This alone is a fascinating revelation and when combined with showing how the children cope with everyday life, it makes for an extraordinary film. But the director also does so much more than this, considering the psychological impact their confinement has on the children who have no recourse to a normal childhood through schooling and relationships with friends, getting into the minds of the four children and thereby raising interesting questions about what childhood means. The film achieves this wonderfully through some natural and engaging performances from the young leads, and the director's wonderful use of sunlight through the different seasons. A remarkable film.
The DVD from ICA Projects is basic - there's just the film and nothing else, but the image quality on the dual-layer disc is excellent, the presentation widescreen enhanced, with the original Japanese soundtrack in Dolby Digital stereo. Subtitles are large and unremovable. There are no extra features other than a booklet with a fine essay by the director on the film's origins, which is all you need really.
1 of 1 people found the following review helpful
on 23 July 2010
The story of 'Nobody Knows' revolves around four Tokyo siblings who are suddenly abandoned by their mother.
Left to fend for themselves with only a little money and a vague hope that their mother may return, the film follows the children's struggle to survive on their own under the leadership of their 12 year old brother Akira.
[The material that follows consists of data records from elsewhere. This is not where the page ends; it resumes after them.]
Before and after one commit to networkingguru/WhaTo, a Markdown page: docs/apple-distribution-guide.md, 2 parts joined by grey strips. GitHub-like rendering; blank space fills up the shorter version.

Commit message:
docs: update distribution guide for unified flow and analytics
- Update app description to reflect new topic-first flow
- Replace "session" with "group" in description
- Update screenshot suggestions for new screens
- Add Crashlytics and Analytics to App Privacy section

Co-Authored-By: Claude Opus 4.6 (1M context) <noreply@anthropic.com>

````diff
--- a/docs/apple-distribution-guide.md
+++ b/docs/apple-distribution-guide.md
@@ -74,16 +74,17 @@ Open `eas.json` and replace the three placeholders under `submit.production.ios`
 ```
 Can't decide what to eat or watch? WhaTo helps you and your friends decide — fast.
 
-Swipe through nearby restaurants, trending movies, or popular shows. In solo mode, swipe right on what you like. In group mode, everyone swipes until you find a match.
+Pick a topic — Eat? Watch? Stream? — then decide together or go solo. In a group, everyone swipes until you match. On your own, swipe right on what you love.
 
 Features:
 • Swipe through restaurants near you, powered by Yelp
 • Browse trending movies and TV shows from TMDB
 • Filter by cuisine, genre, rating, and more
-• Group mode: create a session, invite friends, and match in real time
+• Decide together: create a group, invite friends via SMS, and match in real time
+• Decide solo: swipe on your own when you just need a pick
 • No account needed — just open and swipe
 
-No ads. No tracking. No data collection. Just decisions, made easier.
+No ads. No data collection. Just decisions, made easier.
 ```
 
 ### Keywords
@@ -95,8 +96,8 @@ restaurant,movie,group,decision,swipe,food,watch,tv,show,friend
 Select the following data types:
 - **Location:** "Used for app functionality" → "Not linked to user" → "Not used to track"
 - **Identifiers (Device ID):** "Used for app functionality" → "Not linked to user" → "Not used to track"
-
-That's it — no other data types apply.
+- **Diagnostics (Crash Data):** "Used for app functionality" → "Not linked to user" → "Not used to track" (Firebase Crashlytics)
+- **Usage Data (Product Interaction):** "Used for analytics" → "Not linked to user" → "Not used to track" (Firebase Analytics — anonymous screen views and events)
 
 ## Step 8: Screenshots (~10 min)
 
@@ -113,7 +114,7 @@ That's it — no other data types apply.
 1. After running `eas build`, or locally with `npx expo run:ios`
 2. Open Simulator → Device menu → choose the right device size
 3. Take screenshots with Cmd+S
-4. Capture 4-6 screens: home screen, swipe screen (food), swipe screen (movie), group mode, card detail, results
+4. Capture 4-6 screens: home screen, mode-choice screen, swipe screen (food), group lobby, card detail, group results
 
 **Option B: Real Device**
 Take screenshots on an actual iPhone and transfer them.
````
When the food and water run out, Akira pumps water from the local playground and shamelessly scrounges leftover sushi from a restaurant to feed him and his siblings, all the while daydreaming of baseball and school.
As unbelievable as the plot sounds, the film succeeds because it is told in an incredibly believable way, and is shot in an almost 'fly on the wall' documentary style with a simple piano score. It also cleverly balances good and bad events which make the experience all the more real, and really highlights the children's spirit of survival.
There's no real ending to the story and although the lack of closure is mildly frustrating, the film cleverly leaves you with the impression that these four children are still out there, still doing whatever it takes to survive and stay together.
If you like foreign film and don't mind slow paced stories then 'Nobody Knows' is well worth a look.
1 of 1 people found the following review helpful
on 12 February 2010
This film tells the story of four children holed up secretly in a flat, running out of money for groceries while they wait with brave and fading hope for the mother who has abandoned them to come home. How they find themselves in this situation, how they cope, and how they manage to fall beneath the radar of any agency that might have helped them are explained simply and beautifully, without any excess of intrusive arty flourishes or melodramatic overstatement. The result is both heartwarming and heartwrenching.
Buy it, see it, you won't regret it.
Five stars, without a doubt.